As we linger before the cross, certain other dimensions of Jesus’ struggle come to the fore. Obviously there must have been a bit of confusion in his mind. He had internalized the sacred texts. And certainly, he was aware of the words of the prophet Jeremiah (29, 11-13): “I know the plans I have in mind for you, plans for your welfare and not misfortune, plans that will grant you a future full of hope.” As he was hanging on the cross, Christ must have wondered how such a verse would apply to himself. Where was his future full of hope? The intensity of his pain would have blotted out all future considerations.

Again, there must have been feelings of disappointment and loneliness. He had called his disciples “friends.” He had praised them as those who stood by him in his struggles. But in these hours on Calvary, they had deserted him. Only Mary, John and a band of women were present to offer him comfort and support. Was this really to be the culmination of his ministry?

Moreover, the depths of his loneliness could be heard in his cry: “My God, why have you forsaken me?” How could this be, since he maintained that he and his Father were one?

Perhaps the intensity of his pain at that moment could have blotted out any feelings beyond himself. If human experience is any yardstick, this would not be unusual. Pain, physical and psychological, can have such an effect.

On a more poetic yet realistic level, I sometimes am led to believe that the Father, looking at the agony of his Son--an agony which would not be appreciated by so many--was forced to cry and for a brief moment turn his face away from the tragedy of Calvary. Perhaps in that instant, Jesus sensed his Father’s painful absence.

The prophet Isaiah had foretold the feelings of the servant: “I thought I had toiled in vain.” I am sure that during these lonely moments on the cross, Jesus felt frustration and disappointment. He must have wondered about all he cured. Where were they? He must have thought about the disciples who had walked with him since the baptism by John. Where were they? He must have thought about the thousands who were fed by his word and by his multiplication of the loaves and fishes. He had provided them with redemptive nourishment. Where were they?

Sometimes, disappointment in others who should care is one of the hardest things to bear.

Yet despite all of this, I see in Christ’s eyes and hear in his voice a hymn of hope: “Into your hands, I commend my sprit.” And I do not believe that we can leave Calvary without concentrating upon the hope which is to be found in these words of the Lord Jesus.

As an heir of Israelite spirituality, Jesus found his hope not so much in looking forward but in memory. The people of God in the Old Testament found their “good news” in looking back to the truth that God, despite appearances, was faithful.

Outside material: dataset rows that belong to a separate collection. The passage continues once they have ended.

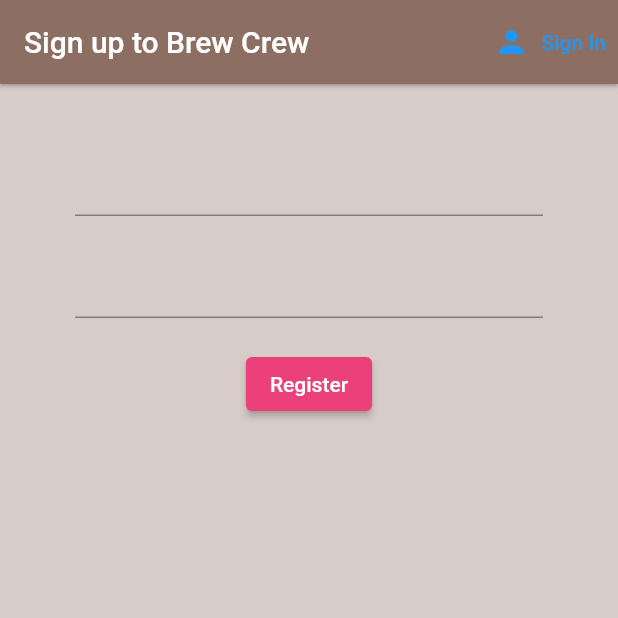
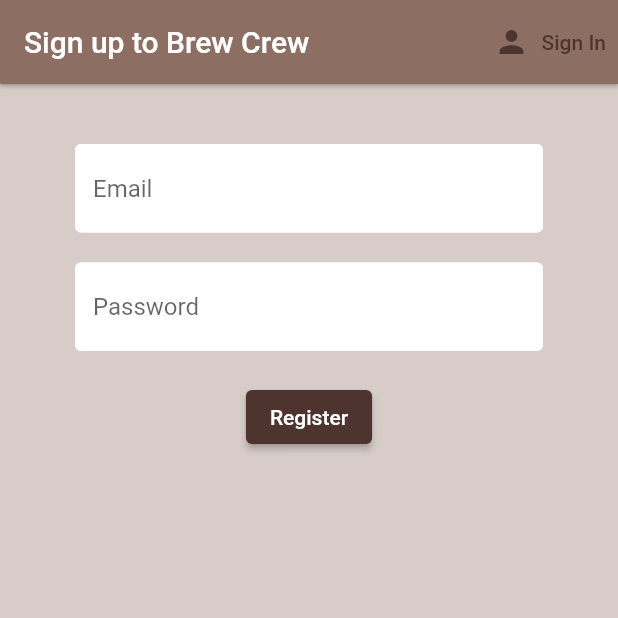
Before and after one commit to AbramMagaao/brewcrewnetninja, a Flutter app: the screen it shows after launch, after a tap on "Sign In", after a tap on "Register", on a phone screen of 412 x 824 dp, the top half of it. Run offline on Flutter 3.47's test engine with Material 2 defaults, Android fonts, the phone set to English and light mode, and no system bars; our stand-ins replace firebase_auth, firebase_core, flutter_spinkit; accounts and stored records are empty.

```diff
--- a/lib/screens/authenticate/register.dart
+++ b/lib/screens/authenticate/register.dart
@@ -1,5 +1,7 @@
 import 'package:flutter/material.dart';
 import 'package:brew_crew/services/authservice.dart';
+import 'package:brew_crew/shared/constants.dart';
+import 'package:brew_crew/shared/loading.dart';
 
 class Register extends StatefulWidget {
   // const Register({Key? key}) : super(key: key);
@@ -13,6 +15,7 @@ class Register extends StatefulWidget {
 class _RegisterState extends State<Register> {
   final AuthService _auth = AuthService();
   final _formKey = GlobalKey<FormState>();
+  bool loading = false;
 
   // text field state
   String email = '';
@@ -21,7 +24,7 @@ class _RegisterState extends State<Register> {
 
   @override
   Widget build(BuildContext context) {
-    return Scaffold(
+    return loading ? Loading() : Scaffold(
       backgroundColor: Colors.brown[100],
       appBar: AppBar(
         backgroundColor: Colors.brown[400],
@@ -34,6 +37,9 @@ class _RegisterState extends State<Register> {
             },
             icon: const Icon(Icons.person),
             label: const Text('Sign In'),
+            style: TextButton.styleFrom(
+              primary: Colors.brown[800],
+            ),
           ),
         ],
       ),
@@ -45,6 +51,7 @@ class _RegisterState extends State<Register> {
             children: [
               const SizedBox(height: 20.0,),
               TextFormField(
+                decoration: textInputDecoration.copyWith(hintText: 'Email'),
                 validator: (val) => val!.isEmpty ? 'Enter an email' : null,
                 onChanged: (val) {
                   setState(() => email = val);
@@ -52,6 +59,7 @@ class _RegisterState extends State<Register> {
               ),
               const SizedBox(height: 20.0,),
               TextFormField(
+                decoration: textInputDecoration.copyWith(hintText: 'Password'),
                 obscureText: true,
                 validator: (val) => val!.length <6 ? 'Enter a password 6+ chars long' : null,
                 onChanged: (val) {
@@ -62,10 +70,14 @@ class _RegisterState extends State<Register> {
               ElevatedButton(
                 onPressed: () async {
                   if (_formKey.currentState!.validate()){
+                    setState(() {
+                      loading = true;
+                    });
                     dynamic result = await _auth.registerWithEmailAndPassword(email, password);
                     if(result == null) {
                       setState(() {
                         error = 'please supply a valid email';
+                        loading = false;
                       });
                     }
                   }
@@ -75,7 +87,7 @@ class _RegisterState extends State<Register> {
                   style: const TextStyle(color: Colors.white,),
                 ),
                 style: ElevatedButton.styleFrom(
-                  primary: Colors.pink[400],
+                  primary: Colors.brown[800],
                 ),
               ),
               const SizedBox(height: 12,),
--- a/lib/screens/authenticate/sign_in.dart
+++ b/lib/screens/authenticate/sign_in.dart
@@ -1,6 +1,8 @@
 import 'package:brew_crew/screens/authenticate/register.dart';
 import 'package:brew_crew/services/authservice.dart';
 import 'package:flutter/material.dart';
+import 'package:brew_crew/shared/constants.dart';
+import 'package:brew_crew/shared/loading.dart';
 
 class SignIn extends StatefulWidget {
   // const SignIn({Key? key}) : super(key: key);
@@ -14,6 +16,7 @@ class SignIn extends StatefulWidget {
 class _SignInState extends State<SignIn> {
   final AuthService _auth = AuthService();
   final _formKey = GlobalKey<FormState>();
+  bool loading = false;
 
   // text field state
   String email = '';
@@ -22,7 +25,7 @@ class _SignInState extends State<SignIn> {
 
   @override
   Widget build(BuildContext context) {
-    return Scaffold(
+    return loading ? Loading() : Scaffold(
       backgroundColor: Colors.brown[100],
       appBar: AppBar(
         backgroundColor: Colors.brown[400],
@@ -35,6 +38,9 @@ class _SignInState extends State<SignIn> {
               },
               icon: const Icon(Icons.person),
               label: const Text('Register'),
+            style: TextButton.styleFrom(
+              primary: Colors.brown[800],
+            ),
           ),
         ],
       ),
@@ -46,6 +52,7 @@ class _SignInState extends State<SignIn> {
             children: [
               const SizedBox(height: 20.0,),
               TextFormField(
+                decoration: textInputDecoration,
                 validator: (val) => val!.isEmpty ? 'Enter an email' : null,
                 onChanged: (val) {
                   setState(() => email = val);
@@ -53,6 +60,7 @@ class _SignInState extends State<SignIn> {
               ), //Email
               const SizedBox(height: 20.0,),
               TextFormField(
+                decoration: textInputDecoration.copyWith(hintText: 'Password'),
                 obscureText: true,
                 validator: (val) => val!.length <6 ? 'Enter a password 6+ chars long' : null,
                 onChanged: (val) {
@@ -63,10 +71,12 @@ class _SignInState extends State<SignIn> {
               ElevatedButton(
                   onPressed: () async {
                     if (_formKey.currentState!.validate()){
+                      setState(() => loading = true);
                       dynamic result = await _auth.signInWithEmailAndPassword(email, password);
                       if(result == null) {
                         setState(() {
                           error = 'Could not Sign In with those credentials';
+                          loading = false;
                         });
                       }
                     }
@@ -76,7 +86,7 @@ class _SignInState extends State<SignIn> {
                     style: TextStyle(color: Colors.white,),
                   ),
                   style: ElevatedButton.styleFrom(
-                    primary: Colors.pink[400],
+                    primary: Colors.brown[800],
                   ),
               ),
               const SizedBox(height: 12,),
--- /dev/null
+++ b/lib/shared/constants.dart
@@ -0,0 +1,19 @@
+import 'package:flutter/material.dart';
+
+const textInputDecoration = InputDecoration(
+      hintText: 'Email',
+      fillColor: Colors.white,
+      filled: true,
+      enabledBorder: OutlineInputBorder(
+          borderSide: BorderSide(
+            color: Colors.white,
+            width: 2.0,
+          )
+      ),
+      focusedBorder: OutlineInputBorder(
+          borderSide: BorderSide(
+            color: Colors.brown,
+            width: 2.0,
+          )
+      ),
+);
--- a/pubspec.yaml
+++ b/pubspec.yaml
@@ -38,6 +38,7 @@ dependencies:
   firebase_auth: ^3.3.6
   cloud_firestore: ^3.1.7
   provider: ^6.0.2
+  flutter_spinkit: ^5.1.0
 
 dev_dependencies:
   flutter_test:
```
Also changed, not shown: lib/shared/loading.dart (added, +17 -0 lines), pubspec.lock, 3 other files.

Thus they focused upon the Exodus and decoded the truth that God was truly present with them in their darkest hours and how he eventually led them to the Promised Land. In the days of the Babylonian captivity, they found strength in this truth that God never deserted his people and how his guiding hand would lead them beyond their present difficulties.

God’s faithfulness is one of the foundational areas of hope. And most of us should take time for a personal pilgrimage to the past where we can discern signs of God’s faithfulness--and his loving forgiveness.

His Holiness Pope Benedict XVI has issued a new encyclical on hope. There is no way to summarize his many insights. But one of his observations struck me. He offers us the example of St. Josephine Bakhita of Darfur in the Sudan who was enslaved but later discovered a new master in Christ and so was given the gift of hope. “I am definitively loved and whatever happens to me, I am awaited by this love. And so my life is good.”

“I am awaited by this love.” For ourselves, we can look forward to this truth.

Msgr. McDonnell is a senior priest of the archdiocese and is in residence at St. Mary Parish, Dedham.